==== Entries supplied ====

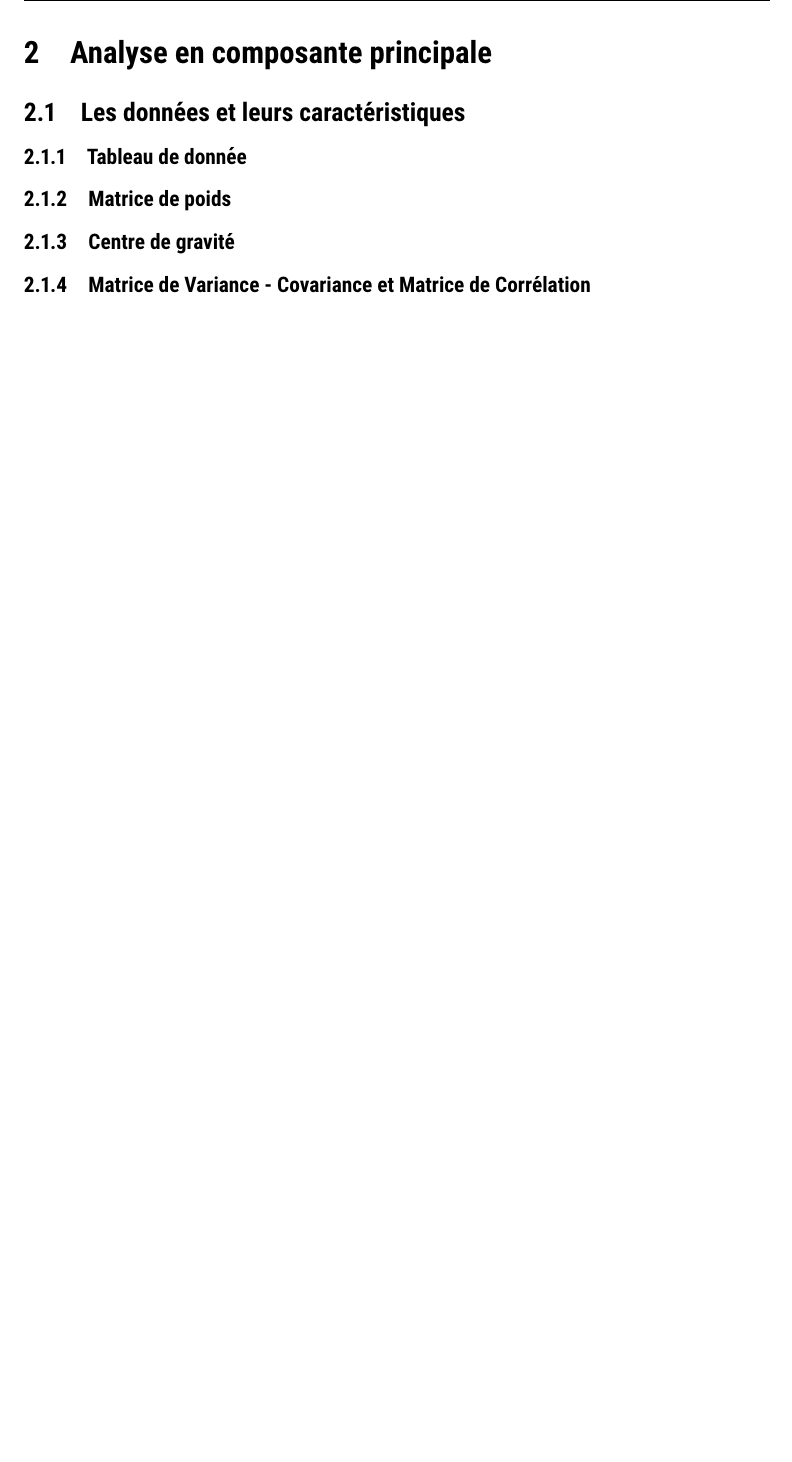
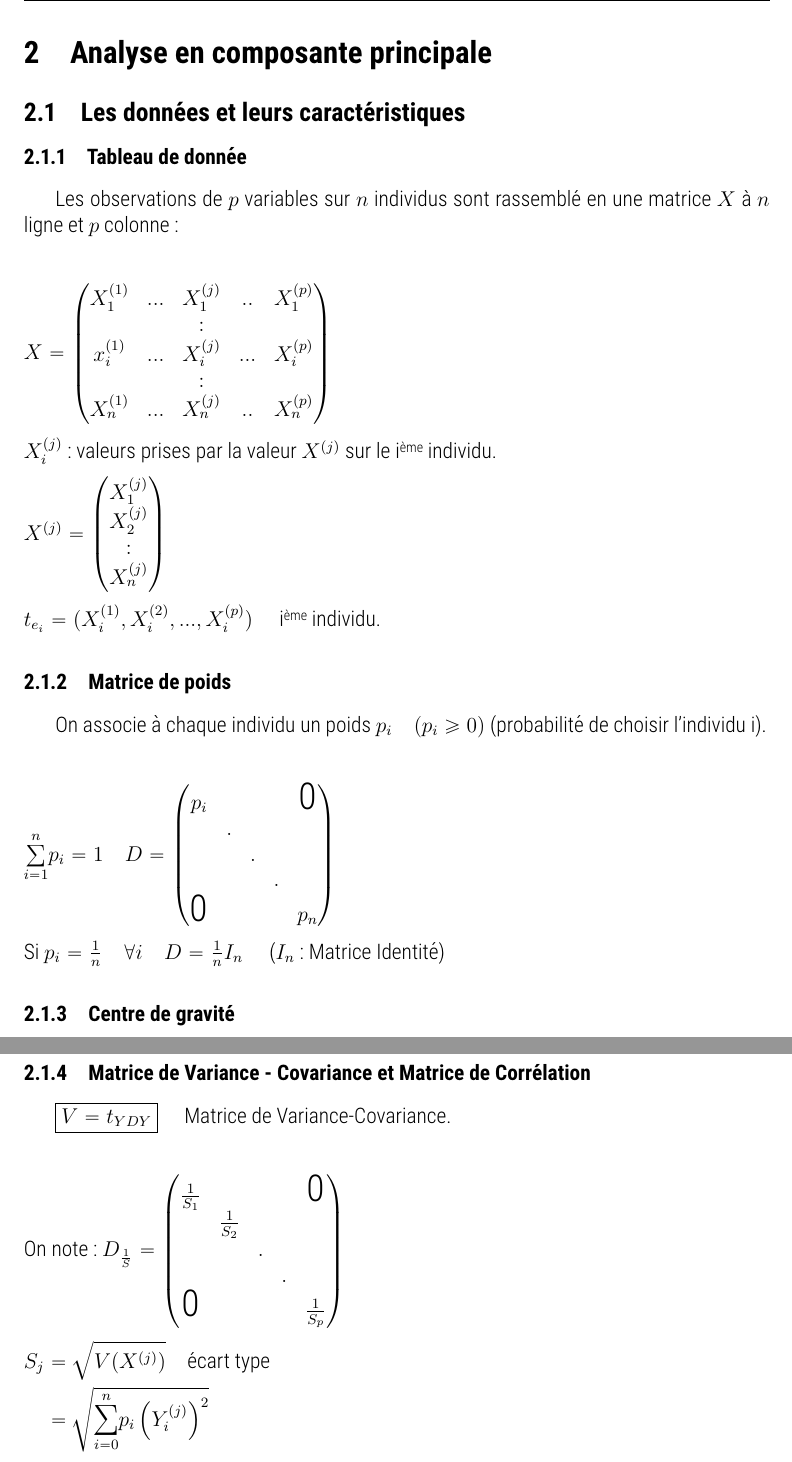
Before and after one commit to LaTaupeEspagnole/ANDO, a LaTeX document (ANDO.tex): part of page 27 of 27 before the commit and two parts of pages 27 and 28 of 28 after it, the two joined at a grey line, cut so that both start at the same text, the shorter picture padded with empty space. Compiled offline with pdfLaTeX.

Commit message:
typing: Progress

```diff
--- a/ANDO.tex
+++ b/ANDO.tex
@@ -1028,8 +1028,51 @@ P(\mathcal{Y} = j) \times P(\mathcal{Z} = k) &= e^{-ab} \frac{(ab)^j}{j!} \times
 $ \\
 
 
-
 \section{Analyse en composante principale}
 \subsection{Les données et leurs caractéristiques}
 \subsubsection{Tableau de donnée}
+Les observations de $p$ variables sur $n$ individus sont rassemblé en une matrice $X$ à $n$ ligne et $p$ colonne : \\
+
+\begin{flushleft}
+$X =
+\begin{pmatrix}
+   X^{(1)}_{1} & ... & X^{(j)}_{1} & .. & X^{(p)}_{1} \\
+   & & : & & \\
+   x^{(1)}_{i} & ... & X^{(j)}_{i} & ... & X^{(p)}_{i} \\
+   & & : & & \\
+   X^{(1)}_{n} & ... & X^{(j)}_{n} & .. & X^{(p)}_{n}
+\end{pmatrix}
+$ \\
+\medskip
+$X^{(j)}_{i}$ : valeurs prises par la valeur $X^{(j)}$ sur le i\up{ème} individu. \\
+\medskip
+$
+X^{(j)} =
+\begin{pmatrix}
+X^{(j)}_{1} \\
+X^{(j)}_{2} \\
+: \\
+X^{(j)}_{n} \\
+\end{pmatrix}
+$ \\
+\medskip
+$t_{e_{i}} = (X^{(1)}_i, X^{(2)}_i, ..., X^{(p)}_i) \quad$ i\up{ème} individu. \\
+\end{flushleft}
+
+
 \subsubsection{Matrice de poids}
+On associe à chaque individu un poids $p_i \quad (p_i \geq 0)$ (probabilité de choisir l'individu i). \\
+
+\begin{flushleft}
+$\overset{n}{\underset{i = 1}{\sum}} p_i = 1 \quad D =
+\begin{pmatrix}
+p_i & & & & \text{\LARGE 0} \\
+& . & & & \\
+& & . & & \\
+& & & .  &\\
+\text{\LARGE 0} & & & & p_n \\
+\end{pmatrix}
+$ \\
+\medskip
+Si $p_i = \frac{1}{n} \quad \forall i \quad D = \frac{1}{n} I_n \quad$ ($I_n$ : Matrice Identité) \\
+\end{flushleft}
@@ -1037 +1093,21 @@ $ \\
 \subsubsection{Matrice de Variance - Covariance et Matrice de Corrélation}
+$\boxed{V = t_{YDY}} \quad$ Matrice de Variance-Covariance. \\
+
+\begin{flushleft}
+On note :
+$
+D_{\frac{1}{S}} =
+\begin{pmatrix}
+\frac{1}{S_1} & & & & \text{\LARGE 0} \\
+& \frac{1}{S_2} & & & \\
+& & . & & \\
+& & & .  &\\
+\text{\LARGE 0} & & & & \frac{1}{S_p}\\
+\end{pmatrix}
+$ \\
+\medskip
+$
+\begin{aligned}
+S_j &= \sqrt{V(X^{(j)})} \quad \text{écart type} \\
+&= \sqrt{\overset{n}{\underset{i = 0}{\sum}} p_i \left (Y^{(j)}_i \right )^2}
+\end{aligned}
```
Also changed, not shown: ANDO.tex (22 more changed lines).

====

[Exercise objective]:
Exactly repeat the data above; the pictures do not belong in your copy.

[Answer area]:
Before and after one commit to LaTaupeEspagnole/ANDO, a LaTeX document (ANDO.tex): part of page 27 of 27 before the commit and two parts of pages 27 and 28 of 28 after it, the two joined at a grey line, cut so that both start at the same text, the shorter picture padded with empty space. Compiled offline with pdfLaTeX.

Commit message:
typing: Progress

```diff
--- a/ANDO.tex
+++ b/ANDO.tex
@@ -1028,8 +1028,51 @@ P(\mathcal{Y} = j) \times P(\mathcal{Z} = k) &= e^{-ab} \frac{(ab)^j}{j!} \times
 $ \\
 
 
-
 \section{Analyse en composante principale}
 \subsection{Les données et leurs caractéristiques}
 \subsubsection{Tableau de donnée}
+Les observations de $p$ variables sur $n$ individus sont rassemblé en une matrice $X$ à $n$ ligne et $p$ colonne : \\
+
+\begin{flushleft}
+$X =
+\begin{pmatrix}
+   X^{(1)}_{1} & ... & X^{(j)}_{1} & .. & X^{(p)}_{1} \\
+   & & : & & \\
+   x^{(1)}_{i} & ... & X^{(j)}_{i} & ... & X^{(p)}_{i} \\
+   & & : & & \\
+   X^{(1)}_{n} & ... & X^{(j)}_{n} & .. & X^{(p)}_{n}
+\end{pmatrix}
+$ \\
+\medskip
+$X^{(j)}_{i}$ : valeurs prises par la valeur $X^{(j)}$ sur le i\up{ème} individu. \\
+\medskip
+$
+X^{(j)} =
+\begin{pmatrix}
+X^{(j)}_{1} \\
+X^{(j)}_{2} \\
+: \\
+X^{(j)}_{n} \\
+\end{pmatrix}
+$ \\
+\medskip
+$t_{e_{i}} = (X^{(1)}_i, X^{(2)}_i, ..., X^{(p)}_i) \quad$ i\up{ème} individu. \\
+\end{flushleft}
+
+
 \subsubsection{Matrice de poids}
+On associe à chaque individu un poids $p_i \quad (p_i \geq 0)$ (probabilité de choisir l'individu i). \\
+
+\begin{flushleft}
+$\overset{n}{\underset{i = 1}{\sum}} p_i = 1 \quad D =
+\begin{pmatrix}
+p_i & & & & \text{\LARGE 0} \\
+& . & & & \\
+& & . & & \\
+& & & .  &\\
+\text{\LARGE 0} & & & & p_n \\
+\end{pmatrix}
+$ \\
+\medskip
+Si $p_i = \frac{1}{n} \quad \forall i \quad D = \frac{1}{n} I_n \quad$ ($I_n$ : Matrice Identité) \\
+\end{flushleft}
@@ -1037 +1093,21 @@ $ \\
 \subsubsection{Matrice de Variance - Covariance et Matrice de Corrélation}
+$\boxed{V = t_{YDY}} \quad$ Matrice de Variance-Covariance. \\
+
+\begin{flushleft}
+On note :
+$
+D_{\frac{1}{S}} =
+\begin{pmatrix}
+\frac{1}{S_1} & & & & \text{\LARGE 0} \\
+& \frac{1}{S_2} & & & \\
+& & . & & \\
+& & & .  &\\
+\text{\LARGE 0} & & & & \frac{1}{S_p}\\
+\end{pmatrix}
+$ \\
+\medskip
+$
+\begin{aligned}
+S_j &= \sqrt{V(X^{(j)})} \quad \text{écart type} \\
+&= \sqrt{\overset{n}{\underset{i = 0}{\sum}} p_i \left (Y^{(j)}_i \right )^2}
+\end{aligned}
```
Also changed, not shown: ANDO.tex (22 more changed lines).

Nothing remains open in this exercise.